An important message
posted April, 2022
You may have seen numerous notifications about scams on ad sites recently, but in case you haven't, here are some tips that will help you stay safe.
There is a new scam targeting clients and customers, which starts with the scammers taking over the advertising accounts of established providers.
This happens when a provider or their assistant accidentally clicks a malicious link in a disguised phishing email, and the scammers then have access to this provider's advertising accounts. From here, they post ads using lots of emojis, provocative language, industry acronyms - and they tend to promise taboo activities. They change the phone number and sometimes the email address on the ads, but they'll leave the photos, social media and website as they are, so it looks more legitimate.
First rule of avoiding these scams: If it seems too good to be true, it probably is.
Second rule: When contacting a provider, only make your first contact to them through their website form. These are the hardest for scammers to intercept; most providers use an outside hosting service that scammers won't have access to, and scammers won't be able to update it with their fake contact info.
Third rule: Once you receive an email back, copy and paste the email address into a google search. Make sure the email address you're communicating with only pops up in relation to the provider you're trying to meet. If you find that Julie is using an email address listed for Suzy, then something is probably amiss. Do the same thing for any phone numbers you're texting with. If there aren't any search results for the phone number, or you see it used on numerous profiles, block them and move on. Do not give them any personal information, or any deposits.

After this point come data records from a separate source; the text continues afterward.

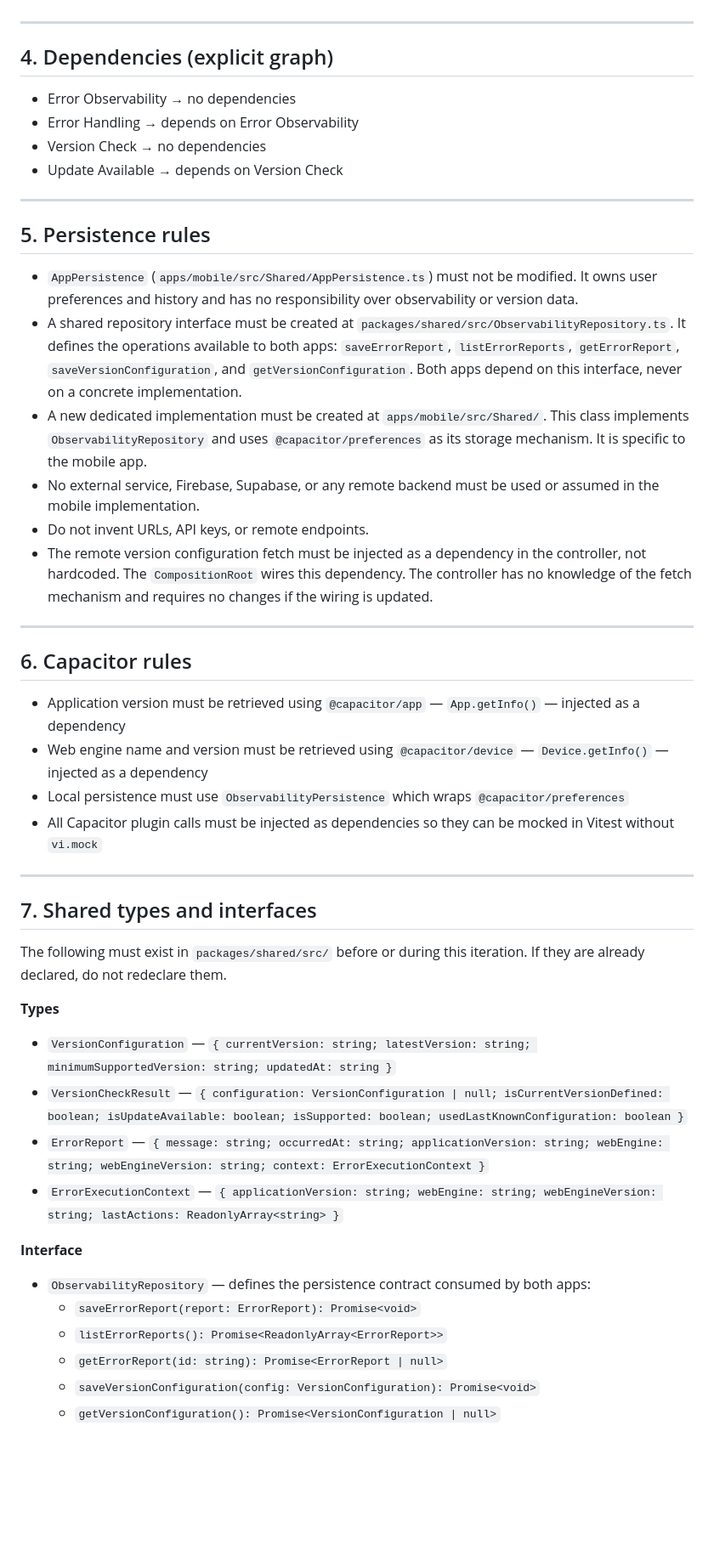
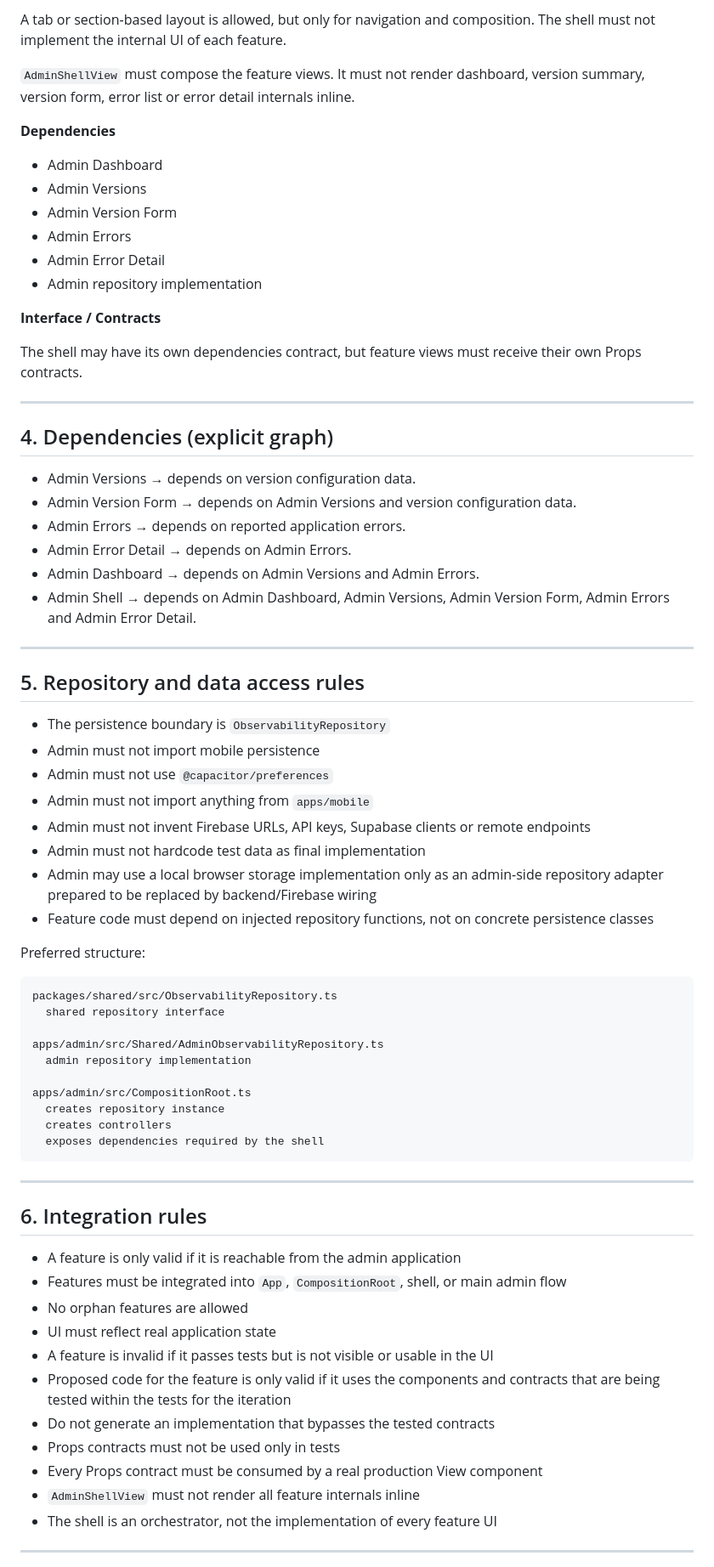
Before and after one commit to TychoQS/kanjime, a Markdown page: iteration-3-context.md, the part around one of its changes. Shown at 85% size. GitHub-like rendering; blank space fills up the shorter version.

````diff
--- a/iteration-3-context.md
+++ b/iteration-3-context.md
@@ -97,50 +308,74 @@ When the running version is older than the latest available version according to
+A tab or section-based layout is allowed, but only for navigation and composition. The shell must not implement the internal UI of each feature.
+
+`AdminShellView` must compose the feature views. It must not render dashboard, version summary, version form, error list or error detail internals inline.
+
+**Dependencies**
+
+* Admin Dashboard
+* Admin Versions
+* Admin Version Form
+* Admin Errors
+* Admin Error Detail
+* Admin repository implementation
+
+**Interface / Contracts**
+
+The shell may have its own dependencies contract, but feature views must receive their own Props contracts.
 
 ---
 
 ## 4. Dependencies (explicit graph)
 
-- Error Observability → no dependencies
-- Error Handling → depends on Error Observability
-- Version Check → no dependencies
-- Update Available → depends on Version Check
+- Admin Versions → depends on version configuration data.
+- Admin Version Form → depends on Admin Versions and version configuration data.
+- Admin Errors → depends on reported application errors.
+- Admin Error Detail → depends on Admin Errors.
+- Admin Dashboard → depends on Admin Versions and Admin Errors.
+- Admin Shell → depends on Admin Dashboard, Admin Versions, Admin Version Form, Admin Errors and Admin Error Detail.
 
 ---
 
-## 5. Persistence rules
+## 5. Repository and data access rules
 
-- `AppPersistence` (`apps/mobile/src/Shared/AppPersistence.ts`) must not be modified. It owns user preferences and history and has no responsibility over observability or version data.
-- A shared repository interface must be created at `packages/shared/src/ObservabilityRepository.ts`. It defines the operations available to both apps: `saveErrorReport`, `listErrorReports`, `getErrorReport`, `saveVersionConfiguration`, and `getVersionConfiguration`. Both apps depend on this interface, never on a concrete implementation.
-- A new dedicated implementation must be created at `apps/mobile/src/Shared/`. This class implements `ObservabilityRepository` and uses `@capacitor/preferences` as its storage mechanism. It is specific to the mobile app.
-- No external service, Firebase, Supabase, or any remote backend must be used or assumed in the mobile implementation.
-- Do not invent URLs, API keys, or remote endpoints.
-- The remote version configuration fetch must be injected as a dependency in the controller, not hardcoded. The `CompositionRoot` wires this dependency. The controller has no knowledge of the fetch mechanism and requires no changes if the wiring is updated.
+* The persistence boundary is `ObservabilityRepository`
+* Admin must not import mobile persistence
+* Admin must not use `@capacitor/preferences`
+* Admin must not import anything from `apps/mobile`
+* Admin must not invent Firebase URLs, API keys, Supabase clients or remote endpoints
+* Admin must not hardcode test data as final implementation
+* Admin may use a local browser storage implementation only as an admin-side repository adapter prepared to be replaced by backend/Firebase wiring
+* Feature code must depend on injected repository functions, not on concrete persistence classes
+
+Preferred structure:
+
+```txt
+packages/shared/src/ObservabilityRepository.ts
+  shared repository interface
+
+apps/admin/src/Shared/AdminObservabilityRepository.ts
+  admin repository implementation
+
+apps/admin/src/CompositionRoot.ts
+  creates repository instance
+  creates controllers
+  exposes dependencies required by the shell
+```
 
 ---
 
-## 6. Capacitor rules
+## 6. Integration rules
 
-- Application version must be retrieved using `@capacitor/app` — `App.getInfo()` — injected as a dependency
-- Web engine name and version must be retrieved using `@capacitor/device` — `Device.getInfo()` — injected as a dependency
-- Local persistence must use `ObservabilityPersistence` which wraps `@capacitor/preferences`
-- All Capacitor plugin calls must be injected as dependencies so they can be mocked in Vitest without `vi.mock`
+* A feature is only valid if it is reachable from the admin application
+* Features must be integrated into `App`, `CompositionRoot`, shell, or main admin flow
+* No orphan features are allowed
+* UI must reflect real application state
+* A feature is invalid if it passes tests but is not visible or usable in the UI
+* Proposed code for the feature is only valid if it uses the components and contracts that are being tested within the tests for the iteration
+* Do not generate an implementation that bypasses the tested contracts
+* Props contracts must not be used only in tests
+* Every Props contract must be consumed by a real production View component
+* `AdminShellView` must not render all feature internals inline
+* The shell is an orchestrator, not the implementation of every feature UI
 
 ---
 
-## 7. Shared types and interfaces
-
-The following must exist in `packages/shared/src/` before or during this iteration. If they are already declared, do not redeclare them.
-
-**Types**
-- `VersionConfiguration` — `{ currentVersion: string; latestVersion: string; minimumSupportedVersion: string; updatedAt: string }`
-- `VersionCheckResult` — `{ configuration: VersionConfiguration | null; isCurrentVersionDefined: boolean; isUpdateAvailable: boolean; isSupported: boolean; usedLastKnownConfiguration: boolean }`
-- `ErrorReport` — `{ message: string; occurredAt: string; applicationVersion: string; webEngine: string; webEngineVersion: string; context: ErrorExecutionContext }`
-- `ErrorExecutionContext` — `{ applicationVersion: string; webEngine: string; webEngineVersion: string; lastActions: ReadonlyArray<string> }`
-
-**Interface**
-- `ObservabilityRepository` — defines the persistence contract consumed by both apps:
-  - `saveErrorReport(report: ErrorReport): Promise<void>`
-  - `listErrorReports(): Promise<ReadonlyArray<ErrorReport>>`
-  - `getErrorReport(id: string): Promise<ErrorReport | null>`
-  - `saveVersionConfiguration(config: VersionConfiguration): Promise<void>`
-  - `getVersionConfiguration(): Promise<VersionConfiguration | null>`
-
````
Also changed, not shown: other parts of iteration-3-context.md (+311 -92 lines).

Fourth rule: Be smart about how you send your screening info, and what you send. Contact providers only through their website form, and verify the contact info they're using is their official contact info listed in multiple places.
Fifth rule: Check their social media - make sure they don't have any notes up about their account getting hacked, etc.
It's worth an ounce of prevention to make sure that you aren't falling victim to a deposit scam, or worse, blackmailed for your personal information. The vast majority of providers you contact are going to be conscious of discretionary issues and will take steps to ensure the safety of your personal infomation, but scammers are NOT providers - so for everyone's sake, please take a few moments and ensure that the person you're speaking with is actually the provider you're trying to meet (or in some cases, her assistant). OpSec is a community responsibility - let's keep each other as safe as possible.